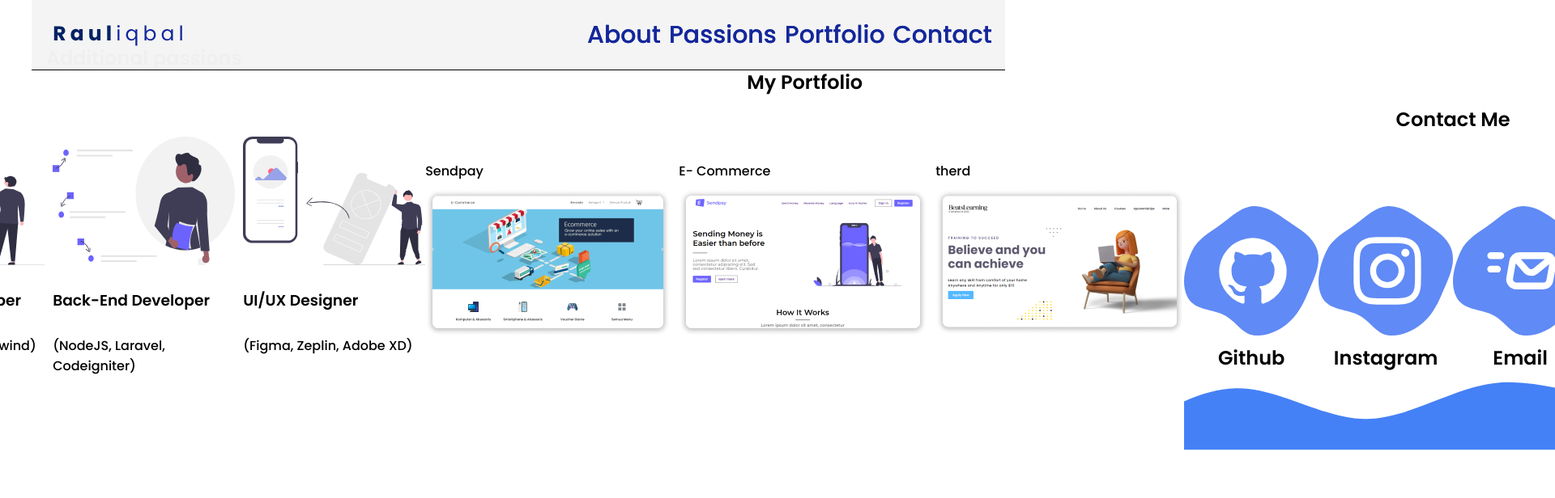
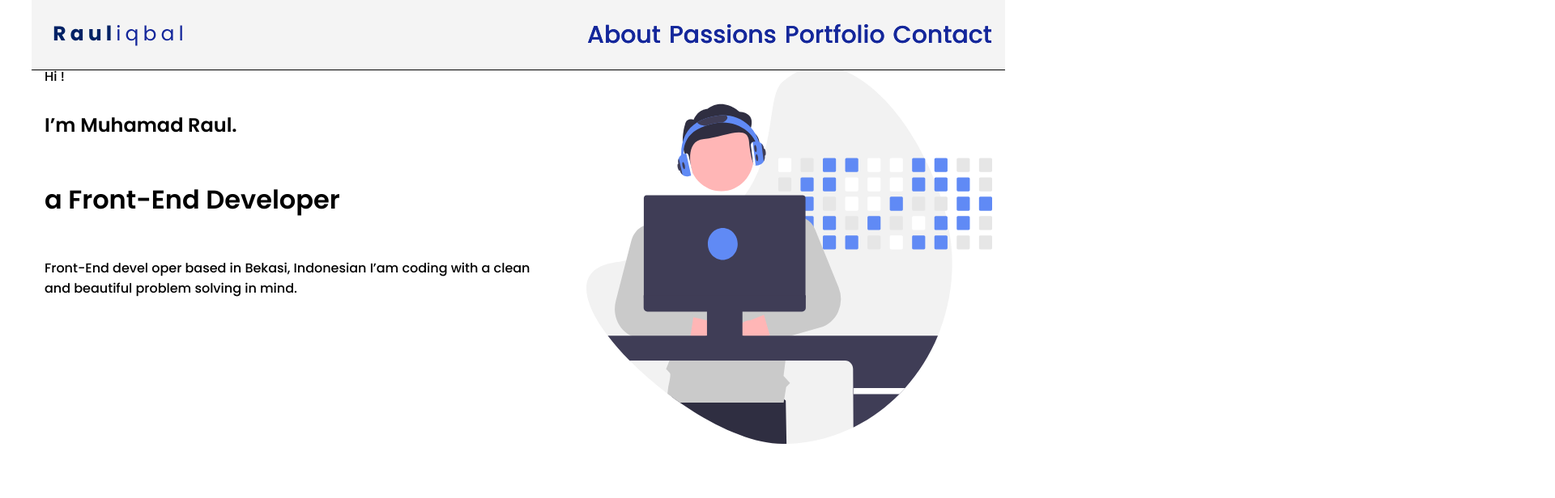
Before and after one commit to yevhenkr/portfolio-second-variant, a React app: page / in a window 1280 px wide. Shown: the top 616 px of the page at 81% size, 1920 px wide, since content can reach past the window. Built offline with nearby package versions, Linux system fonts and the light colour scheme.

Commit message:
refactor: container

```diff
--- a/src/App.tsx
+++ b/src/App.tsx
@@ -22,6 +22,7 @@ export default App;
 
 const AppStyle = styled.div`
     display: flex;
+    flex-direction: column;
     align-items: center;
     justify-content: center;
     font-family: Poppins, sans-serif;
--- a/src/common/components/layout/sections/main/Main.tsx
+++ b/src/common/components/layout/sections/main/Main.tsx
@@ -5,7 +5,7 @@ import {FlexWrapper} from "../../../ui/flexWrapper/FlexWrapper";
 export const Main = () => {
     return (
         <StyledMain id={'Main'}>
-            <FlexWrapper flexDirection={"row"} justify={"center"}>
+            <FlexWrapper flexDirection={"row"} justify={"space-between"} max_width={"1170px"}>
                 <FlexWrapper flexDirection={"column"} max_width={"600px"} width={"100%"}>
                     <StyledSpan>Hi !</StyledSpan>
                     <StyledH2>I’m Muhamad Raul.</StyledH2>
@@ -20,11 +20,14 @@ export const Main = () => {
     );
 };
 
-const StyledMain= styled.main`
+const StyledMain = styled.main`
+    max-width: 1170px;
+    width: 100%;
     padding-bottom: 120px;
     padding-top: 82px;
 `
-const StyledSpan= styled.span``
-const StyledH1= styled.h1``
-const StyledH2= styled.h2``
-const StyledP= styled.p``
+const StyledSpan = styled.span`
+`
+const StyledH1 = styled.h1``
+const StyledH2 = styled.h2``
+const StyledP = styled.p``
```
Lines whose indentation alone changed are shown as unchanged.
▬▬▬▬▬▬
_WORK INSTRUCTION:_
Repeat the data exactly. No pictures should appear.

_ANSWER BOX:_
Before and after one commit to yevhenkr/portfolio-second-variant, a React app: page / in a window 1280 px wide. Shown: the top 616 px of the page at 81% size, 1920 px wide, since content can reach past the window. Built offline with nearby package versions, Linux system fonts and the light colour scheme.

Commit message:
refactor: container

```diff
--- a/src/App.tsx
+++ b/src/App.tsx
@@ -22,6 +22,7 @@ export default App;
 
 const AppStyle = styled.div`
     display: flex;
+    flex-direction: column;
     align-items: center;
     justify-content: center;
     font-family: Poppins, sans-serif;
--- a/src/common/components/layout/sections/main/Main.tsx
+++ b/src/common/components/layout/sections/main/Main.tsx
@@ -5,7 +5,7 @@ import {FlexWrapper} from "../../../ui/flexWrapper/FlexWrapper";
 export const Main = () => {
     return (
         <StyledMain id={'Main'}>
-            <FlexWrapper flexDirection={"row"} justify={"center"}>
+            <FlexWrapper flexDirection={"row"} justify={"space-between"} max_width={"1170px"}>
                 <FlexWrapper flexDirection={"column"} max_width={"600px"} width={"100%"}>
                     <StyledSpan>Hi !</StyledSpan>
                     <StyledH2>I’m Muhamad Raul.</StyledH2>
@@ -20,11 +20,14 @@ export const Main = () => {
     );
 };
 
-const StyledMain= styled.main`
+const StyledMain = styled.main`
+    max-width: 1170px;
+    width: 100%;
     padding-bottom: 120px;
     padding-top: 82px;
 `
-const StyledSpan= styled.span``
-const StyledH1= styled.h1``
-const StyledH2= styled.h2``
-const StyledP= styled.p``
+const StyledSpan = styled.span`
+`
+const StyledH1 = styled.h1``
+const StyledH2 = styled.h2``
+const StyledP = styled.p``
```
Lines whose indentation alone changed are shown as unchanged.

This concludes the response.